Like most of you, I am sure you go through a normal routine each morning. Alarm sounds, you hit snooze, alarm sounds, you hit snooze…repeat 5x! You get out of bed, jump in the shower, your wife dresses the kids, you get lunches ready and so on. Okay, yours may differ from the Kelly Household, but you get my point.
One part of the routine is that I go through the house to make sure everything I turned off…lights, televisions, coffee pot, etc. Without fail, I have to turn off my son’s lights and tell him “Lucas, you left your lights and TV on.” We head for the day and repeat it all again tomorrow. Today was a bit different. I decided that if he was ever going to remember to turn off his own lights, I was going to have to go downstairs and send him up to do it himself. So, I went downstairs and said “You forgot to turn off your lights and TV.” His response to me was “So you turned them off right?” What?!

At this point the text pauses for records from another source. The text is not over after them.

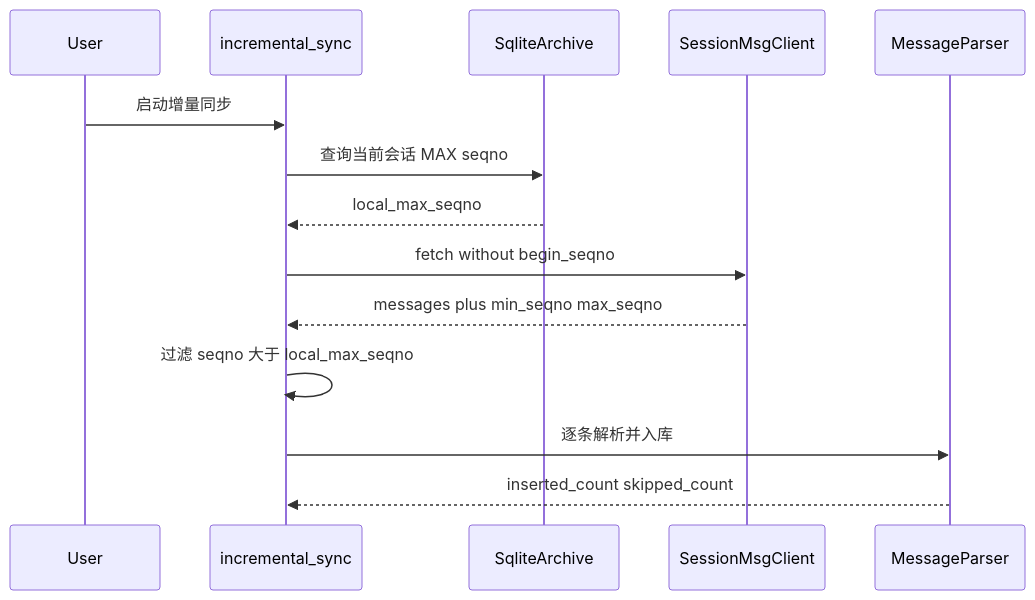
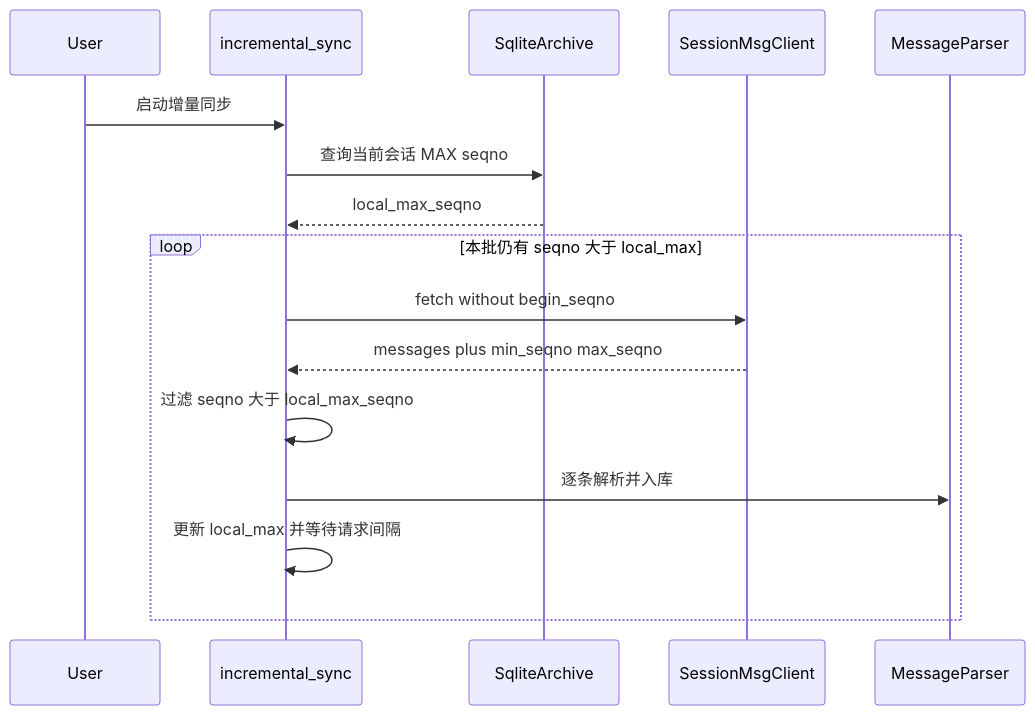
Before and after one commit to FireStar0507/bilibili_news_api: the second of 3 diagrams in .monkeycode/specs/first/design.md, drawn with Mermaid. The commit also changed other lines of this file and 1 other file, not shown here.

````diff
--- a/.monkeycode/specs/first/design.md
+++ b/.monkeycode/specs/first/design.md
@@ -59,17 +60,19 @@
 ```mermaid
 sequenceDiagram
     participant User
     participant Inc as incremental_sync
     participant DB as SqliteArchive
     participant API as SessionMsgClient
     participant Parser as MessageParser
 
     User->>Inc: 启动增量同步
     Inc->>DB: 查询当前会话 MAX seqno
     DB-->>Inc: local_max_seqno
-    Inc->>API: fetch without begin_seqno
-    API-->>Inc: messages plus min_seqno max_seqno
-    Inc->>Inc: 过滤 seqno 大于 local_max_seqno
-    Inc->>Parser: 逐条解析并入库
-    Parser-->>Inc: inserted_count skipped_count
+    loop 本批仍有 seqno 大于 local_max
+        Inc->>API: fetch without begin_seqno
+        API-->>Inc: messages plus min_seqno max_seqno
+        Inc->>Inc: 过滤 seqno 大于 local_max_seqno
+        Inc->>Parser: 逐条解析并入库
+        Inc->>Inc: 更新 local_max 并等待请求间隔
+    end
 ```
````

Being a bit geeky and having project management on my mind often, every voice of the project team seemed to blend together, right along with my sons at that very moment. I realized that just like I had been enabling my son for so long, I had been enabling some of my team members in being able to push off work, that was actually their responsibility. And just like my son came to expect that I would turn off his lights, they often respond with “So you can close that loop for me, right?”
Point: If you want your project team members to own their tasks/deliverables, then you must make them ‘go upstairs and turn off the lights themselves’. If there is a bunch of stuff on the stairs, preventing them from getting there, that is where you come in to remove the obstacles. If they forget, it is your job to remind them. But you can not do it for them or they will come to expect that you will always do it for them. That is not scalable, sustainable, and doesn’t leverage their expertise in their respective function.